I wrote already about Pink Lady and how fun and enjoyable it was. I now wanted to tell you about the rest of the bunch.
See. I'm an old fashioned kind of gal. I like my Reds at room temperature. When I see things like "Best served chilled" I automatically think less of a red. It's mental on my part.
I chilled this Lambrusco as directed and then sipped it one evening after everyone went to bed. Once I got past the mental thought that chilling takes away from the flavor profile...and after it warmed a little...this was an acceptable varietal. Not great, by my palate, it's definitely worth a try. Especially if you like your wines chilled.
Suggested Pairings: Spicy food, barbecue and anything chocolate.
Spumante Italiano: Dolce
A blend of Moscato and Malvasia, this sparkler was crisp and fruity without being too sweet. This could be used to celebrate a special occasion or just to add a little fun to your next gathering. Subtle enough for everyone to enjoy.
It has won awards in such competitions as World Wine Value Championship (silver) and the Dallas Morning News 2010 Competition (silver).
This one I didn't enjoy at all. It's not like me to not enjoy a wine. I like everything. I try not to read press releases or tasting notes before tasting a wine. I want to come up with my own conclusions and flavor profiles before I peek. Totally not digging this wine, I was curious to see what the notes revealed. Here's what I got...
"This is one of our love-it-or-hate-it wines. At Lost Vineyards, we do not Americanize our wines to make European vinos taste like Californian wines. Our Argentine winery has a definite new-world style, while our Italian winery produces old-world styles. At public tastings, millennials lean toward new-world styles, while boomers tend to like the European wines.
Sangiovese is the main grape varietal used in Chianti. Ours is a light to medium bodied, bone dry red. It is rustic, earthy, and high in acid. This makes it much more of a food wine than a quaffer. Try it with cheeses like parmesan, manchego, or gorgonzola. It pairs well with tomato sauces, especially sun-dried tomatoes."
I find all that very insightful and would almost try it again with the suggested pairings just to see if my opinion changed.
I'm not, by nature, a white wine drinker. I always enjoy trying new things but in general lean towards Reds when purchasing wine. That being said, this Bianco from Lost Vineyards was pleasantly crisp and moderately sweet. Not syrupy or overly done. I enjoyed this blend very much and with a price point under $10 ($5 if purchased by the case), would definitely purchase some more. Lost Vineyards refers to it as a "porch wine" (I'm so stealing that phrase) as it is light enough to enjoy without food. It also pairs well with mild seafood dishes like shrimp or scallops.
I found this collection to be a lesson in all I don't know about wine.

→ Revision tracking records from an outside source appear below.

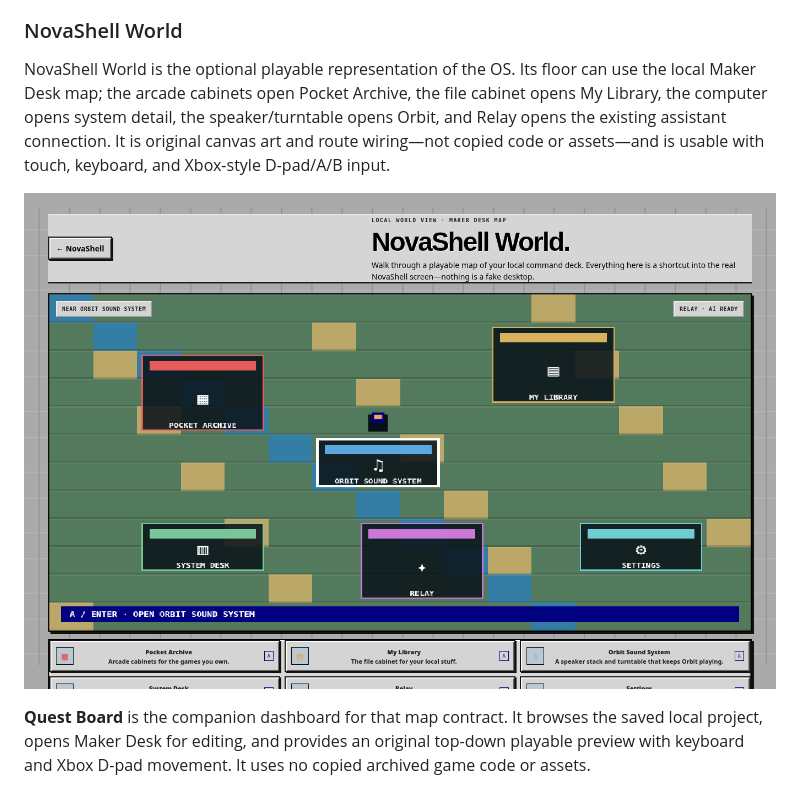
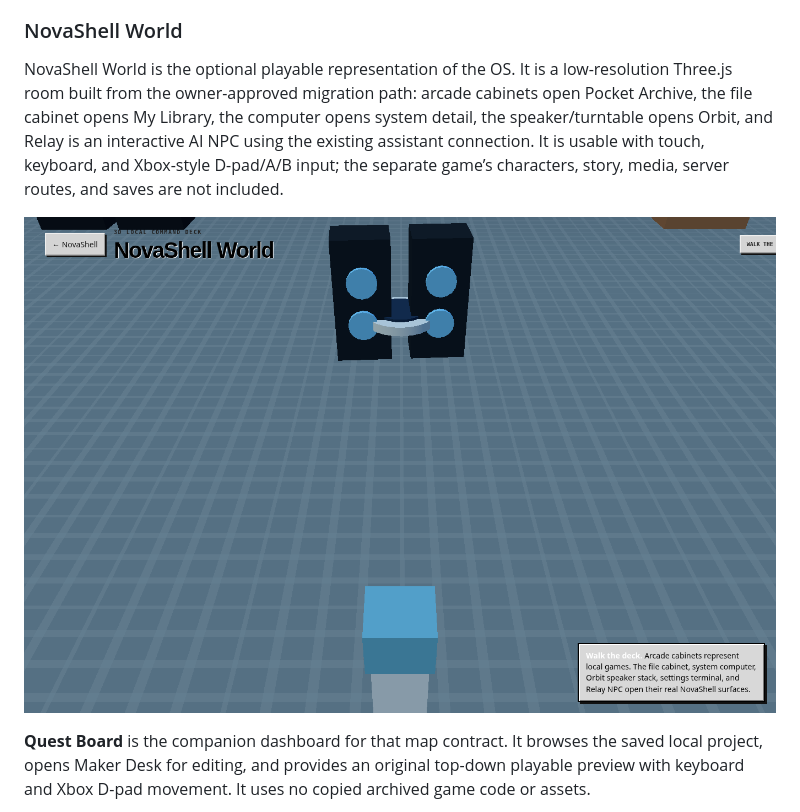
Before and after one commit to boredguy404/Homebase-OS, a Markdown page: README.md, the part around the change. GitHub-like rendering; pictures changed too: media/novashell-world.png.

Commit message:
feat: migrate NovaShell World to 3d scene

```diff
--- a/README.md
+++ b/README.md
@@ -137,7 +137,7 @@ Maker Desk is a removable local app for sketching a compact 16 × 12 tile map on
 
 ### NovaShell World
 
-NovaShell World is the optional playable representation of the OS. Its floor can use the local Maker Desk map; the arcade cabinets open Pocket Archive, the file cabinet opens My Library, the computer opens system detail, the speaker/turntable opens Orbit, and Relay opens the existing assistant connection. It is original canvas art and route wiring—not copied code or assets—and is usable with touch, keyboard, and Xbox-style D-pad/A/B input.
+NovaShell World is the optional playable representation of the OS. It is a low-resolution Three.js room built from the owner-approved migration path: arcade cabinets open Pocket Archive, the file cabinet opens My Library, the computer opens system detail, the speaker/turntable opens Orbit, and Relay is an interactive AI NPC using the existing assistant connection. It is usable with touch, keyboard, and Xbox-style D-pad/A/B input; the separate game’s characters, story, media, server routes, and saves are not included.
 
 ![NovaShell World in Ultra Retro](media/novashell-world.png)
 
```
Also changed, not shown: 8 other files.
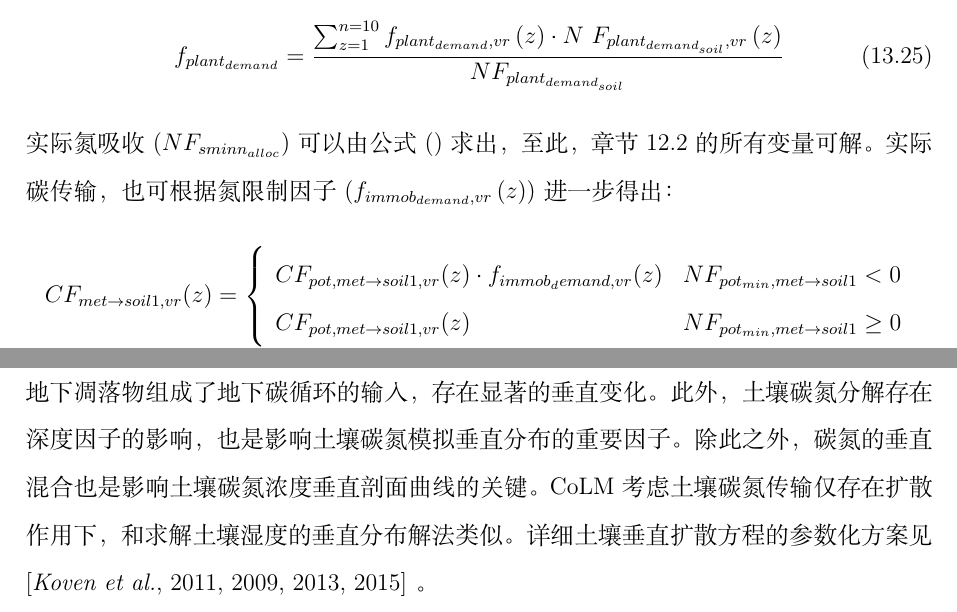
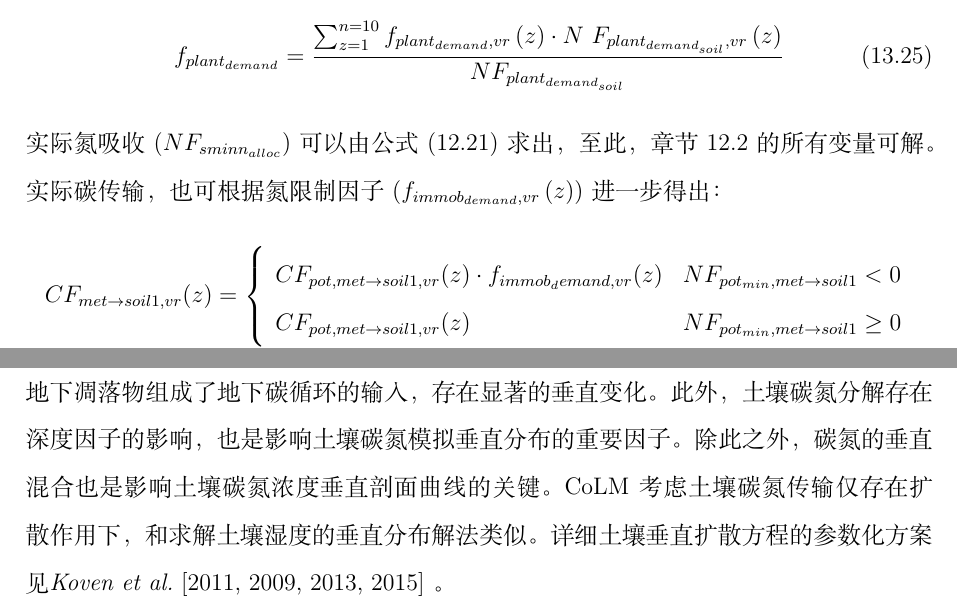
Before and after one commit to CoLM-SYSU/CoLM-doc, a LaTeX thesis (CoLM-Latex/CoLM.tex, which reads CoLM-Latex/13.土壤凋落物生物地球化学循环过程/土壤凋落物生物地球化学循环过程.tex): two parts of pages 194 and 197 of 315, joined at a grey line, cut so that both start at the same text. Compiled offline with XeLaTeX; a missing font is replaced by an installed copy or a similar font.

Commit message:
Update 土壤凋落物生物地球化学循环过程.tex
Equation number and references

```diff
--- a/CoLM-Latex/13.土壤凋落物生物地球化学循环过程/土壤凋落物生物地球化学循环过程.tex
+++ b/CoLM-Latex/13.土壤凋落物生物地球化学循环过程/土壤凋落物生物地球化学循环过程.tex
@@ -128,7 +128,7 @@ CoLM在每层土壤中分别考虑无机氮的供需关系及其和每层无机
 \begin{equation}
     f_{plant_{demand}}=\frac{\sum_{z=1}^{n=10}{f_{plant_{demand},vr}\left(z\right)\cdot N\ F_{plant_{demand_{soil}},vr}\left(z\right)}}{NF_{plant_{demand_{soil}}}}
 \end{equation}
-实际氮吸收$(NF_{sminn_{alloc}}$)可以由公式(\label{NF_sminn_alloc})求出，至此，章节 \ref{植被碳氮分配} 的所有变量可解。
+实际氮吸收$(NF_{sminn_{alloc}}$)可以由公式(\ref{NF_sminn_alloc})求出，至此，章节 \ref{植被碳氮分配} 的所有变量可解。
 实际碳传输，也可根据氮限制因子($f_{immob_{demand},vr}\left(z\right))$进一步得出：
 \begin{equation}
 C F_{met \rightarrow { soil1,vr }}(z)=\left\{\begin{array}{ll}C F_{pot, met \rightarrow soil1, vr}(z) \cdot f_{{immob }_{d} { emand }, vr}(z) & N F_{pot_{m in }, { met } \rightarrow { soil } 1}<0 \\ C F_{pot, met \rightarrow { soil1,vr }}(z) & N F_{pot_{m in }, { met } \rightarrow { soil } 1} \geq 0\end{array}\right.
@@ -226,4 +226,4 @@ NF_{immob,vr}\left(z\right)=NF_{immob,demand,vr}\left(z\right)\cdot\ f_{immob_{d
 土壤凋落物的碳氮循环的垂直结构在章节 \ref{垂直分层结构} 已经被大致介绍。地上凋落物和地下凋落物组成了地下碳循环的输入，存在显著的垂直变化。
 此外，土壤碳氮分解存在深度因子的影响，也是影响土壤碳氮模拟垂直分布的重要因子。除此之外，碳氮的垂直混合也是影响土壤碳氮浓度垂直剖面曲线的关键。
 CoLM考虑土壤碳氮传输仅存在扩散作用下，和求解土壤湿度的垂直分布解法类似。
-详细土壤垂直扩散方程的参数化方案见\citep{koven2011permafrost,koven2009formation,koven2013effect,koven2015permafrost} 。
+详细土壤垂直扩散方程的参数化方案见\citet{koven2011permafrost,koven2009formation,koven2013effect,koven2015permafrost} 。
```
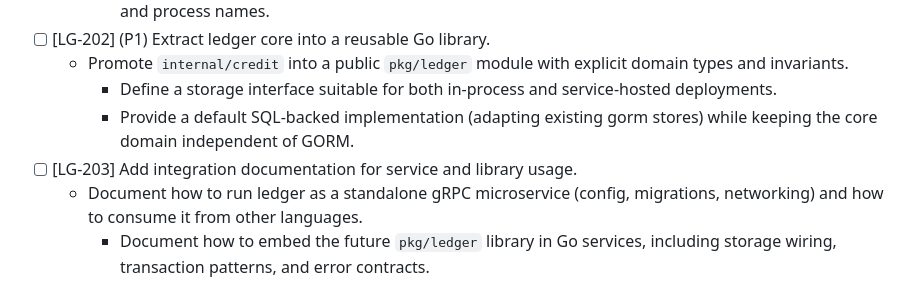
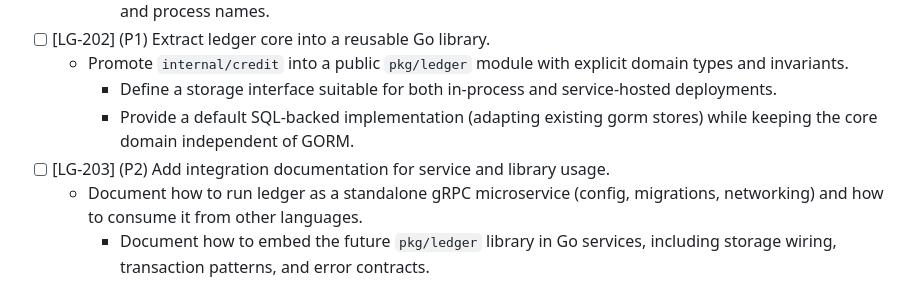
Before and after one commit to tyemirov/ledger, a Markdown page: ISSUES.md, the part around the change. Drawn GitHub-style.

Commit message:
Future development

```diff
--- a/ISSUES.md
+++ b/ISSUES.md
@@ -59,7 +59,7 @@ Each issue is formatted as `- [ ] [LG-<number>]`. When resolved it becomes -` [x
   - Promote `internal/credit` into a public `pkg/ledger` module with explicit domain types and invariants.
     - Define a storage interface suitable for both in-process and service-hosted deployments.
     - Provide a default SQL-backed implementation (adapting existing gorm stores) while keeping the core domain independent of GORM.
-- [ ] [LG-203] Add integration documentation for service and library usage.
+- [ ] [LG-203] (P2) Add integration documentation for service and library usage.
   - Document how to run ledger as a standalone gRPC microservice (config, migrations, networking) and how to consume it from other languages.
     - Document how to embed the future `pkg/ledger` library in Go services, including storage wiring, transaction patterns, and error contracts.
 
```
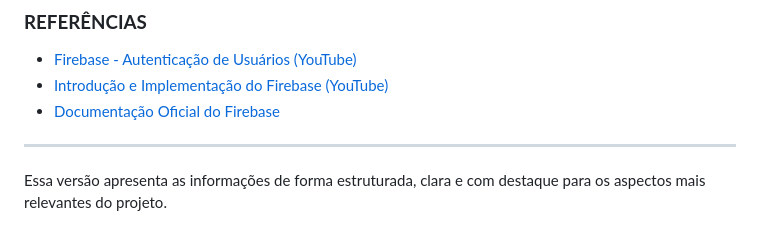
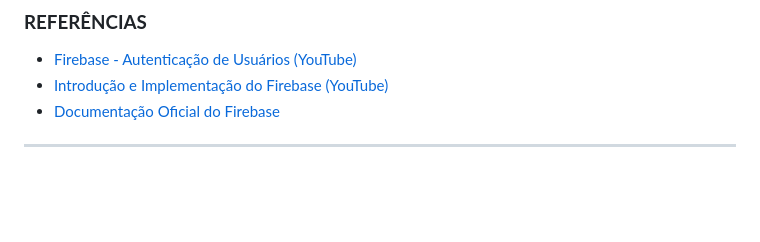
Before and after one commit to Jotape612/Restaurante_Firebase, a Markdown page: README.md, the part around the change. Drawn GitHub-style; blank space fills up the shorter version.

```diff
--- a/README.md
+++ b/README.md
@@ -71,5 +71,3 @@ Planos futuros para o projeto incluem:
 - [Documentação Oficial do Firebase](https://firebase.google.com/docs/web/setup?hl=pt-br)
 
 ---
-
-Essa versão apresenta as informações de forma estruturada, clara e com destaque para os aspectos mais relevantes do projeto.
```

The whites definitely impressed me more than the reds and this is very uncommon for me. I like having a couple more whites to add to my minimal collection.
***Thank you to Lost Vineyards of the World for sharing this collection with me. While I was sent the wine to review I was not compensated in any other way and the opinions are 100% mine.